California Quota Program Likely Boils Down to Three Options
After another round of meetings in early January, the California Quota Implementation Plan (QIP) likely boils down to three options: Continuation of the program indefinitely, sunsetting the program or buying out the program.
Continuing the program indefinitely would “re-legitimize” it by again tying it directly to the amount of Federal Order Class I dollars collected in the state, explains Geoff Vanden Heuvel, director of Regulatory and Economic Affairs for California Milk Producers Council. The program was de-coupled from fluid sales years ago to entice those farmers with local fluid milk contracts to participate in the program. Click here for more details. Under this proposal, however, the quota would be adjusted every year based on Class I sales, which have been declining about 2% annually.
The second option would be to sunset the program, terminating in 3 to 7 years. “The quota payments between now and that termination date would represent ‘compensation’ quota holders would receive for their quota,” says Vanden Heuvel.
The third proposal would be a buyout of quota using a bond or loan to pay off quota owners quickly, with the assessment continuing until the bond or loan is satisfied. In both the sunset proposal and the buyout proposal, a start date of March 1, 2020 has been proposed with the buyout completed by Jan. 1, 2021. Any QIP payments received after March 1 would count as compensation to whatever value the quota holders agree to accept in exchange for terminating the program, explains Vanden Heuvel. Read details on all the proposals here.
Marin Bozic, a University of Minnesota dairy economist and Matt Gould, a private economist, have been facilitating Quota Implementation Plan discussions and providing analysis on these options. You can read their summary, “Choosing a Path Forward for California Dairy Quota” here.
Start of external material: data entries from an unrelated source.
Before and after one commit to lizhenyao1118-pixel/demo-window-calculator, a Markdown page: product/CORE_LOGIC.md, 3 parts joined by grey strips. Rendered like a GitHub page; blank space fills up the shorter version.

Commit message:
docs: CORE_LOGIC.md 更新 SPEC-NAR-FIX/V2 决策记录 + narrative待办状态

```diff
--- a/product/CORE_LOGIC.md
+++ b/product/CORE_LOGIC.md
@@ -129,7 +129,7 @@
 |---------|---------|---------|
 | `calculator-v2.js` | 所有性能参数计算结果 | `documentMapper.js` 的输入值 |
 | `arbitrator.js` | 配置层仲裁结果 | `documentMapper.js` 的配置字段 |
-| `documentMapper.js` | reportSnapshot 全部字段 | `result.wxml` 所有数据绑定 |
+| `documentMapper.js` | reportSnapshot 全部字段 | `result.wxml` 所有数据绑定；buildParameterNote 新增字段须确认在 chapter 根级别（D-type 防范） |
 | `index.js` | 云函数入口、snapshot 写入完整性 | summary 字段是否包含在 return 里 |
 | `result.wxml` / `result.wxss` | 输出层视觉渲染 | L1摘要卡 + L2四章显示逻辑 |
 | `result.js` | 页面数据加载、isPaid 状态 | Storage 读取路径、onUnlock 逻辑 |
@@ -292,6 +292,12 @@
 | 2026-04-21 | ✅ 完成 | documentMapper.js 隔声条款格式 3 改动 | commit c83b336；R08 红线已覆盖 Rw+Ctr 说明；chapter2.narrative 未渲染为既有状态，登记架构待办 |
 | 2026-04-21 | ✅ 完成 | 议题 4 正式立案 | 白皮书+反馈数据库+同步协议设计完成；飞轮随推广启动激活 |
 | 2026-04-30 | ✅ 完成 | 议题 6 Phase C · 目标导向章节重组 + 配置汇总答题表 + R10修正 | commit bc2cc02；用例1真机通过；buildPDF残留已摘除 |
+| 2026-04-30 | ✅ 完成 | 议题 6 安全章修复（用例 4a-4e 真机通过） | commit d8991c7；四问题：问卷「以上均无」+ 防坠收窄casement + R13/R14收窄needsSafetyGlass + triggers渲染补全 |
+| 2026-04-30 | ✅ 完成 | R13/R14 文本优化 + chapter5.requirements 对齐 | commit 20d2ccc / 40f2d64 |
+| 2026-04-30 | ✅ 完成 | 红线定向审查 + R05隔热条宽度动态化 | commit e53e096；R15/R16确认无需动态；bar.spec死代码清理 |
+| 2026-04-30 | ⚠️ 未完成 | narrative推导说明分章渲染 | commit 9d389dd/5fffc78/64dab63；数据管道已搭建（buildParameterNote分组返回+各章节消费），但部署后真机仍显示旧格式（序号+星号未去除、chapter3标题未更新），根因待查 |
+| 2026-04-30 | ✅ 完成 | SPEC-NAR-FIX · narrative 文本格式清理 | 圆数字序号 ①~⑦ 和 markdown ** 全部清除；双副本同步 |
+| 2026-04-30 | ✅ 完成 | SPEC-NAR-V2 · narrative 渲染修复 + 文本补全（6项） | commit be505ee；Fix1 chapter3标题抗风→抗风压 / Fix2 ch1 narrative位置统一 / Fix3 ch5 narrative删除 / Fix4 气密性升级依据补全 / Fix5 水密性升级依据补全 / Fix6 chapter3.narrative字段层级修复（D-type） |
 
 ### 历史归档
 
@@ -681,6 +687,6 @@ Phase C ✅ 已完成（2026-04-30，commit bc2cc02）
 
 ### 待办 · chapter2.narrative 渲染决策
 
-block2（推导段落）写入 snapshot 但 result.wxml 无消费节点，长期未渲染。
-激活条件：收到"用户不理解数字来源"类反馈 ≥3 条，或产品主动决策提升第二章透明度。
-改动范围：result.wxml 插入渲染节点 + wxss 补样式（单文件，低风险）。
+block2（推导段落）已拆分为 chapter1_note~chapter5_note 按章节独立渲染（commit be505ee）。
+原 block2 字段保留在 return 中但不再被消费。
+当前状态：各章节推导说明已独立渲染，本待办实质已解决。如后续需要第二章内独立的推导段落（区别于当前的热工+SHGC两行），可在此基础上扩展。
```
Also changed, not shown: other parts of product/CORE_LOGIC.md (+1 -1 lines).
In a nutshell, here is what California dairy producers are facing, write Bozic and Gould: “In our opinion, the QIP no longer effectuates the purpose of providing a stable and adequate fluid milk supply. That purpose is fully accomplished by the Federal Milk Marketing Order. As such, we believe the QIP in its current form does not indefinitely justify the use of police powers of the state to compel participation from all Grade A shippers.”
Bozic and Gould will be finalizing their report in early February and more meeting to resolve the issue will be scheduled soon after.
Already, however, rumors—some of them vicious--have been circulating throughout the state about what will happen with California’s quota program. In its January 9 newsletter, Western United Dairymen officials called for calm. “These rumors--when not backed up with physical documents validating these claims, have been hyper exaggerated, misconstrued, and most recently appear to be a distortion of the truth in order to achieve pressure. Pressure is a fine thing, but the industry’s decision should be one where each dairy family can have an unabridged version of the truth as to how the future of quota will impact them, so they can cast their own individual vote to decide for their future. Voter suppression, hyperbolic half-truths, and brow-beating with fabrications is not a respectable way to earn the industry’s vote.”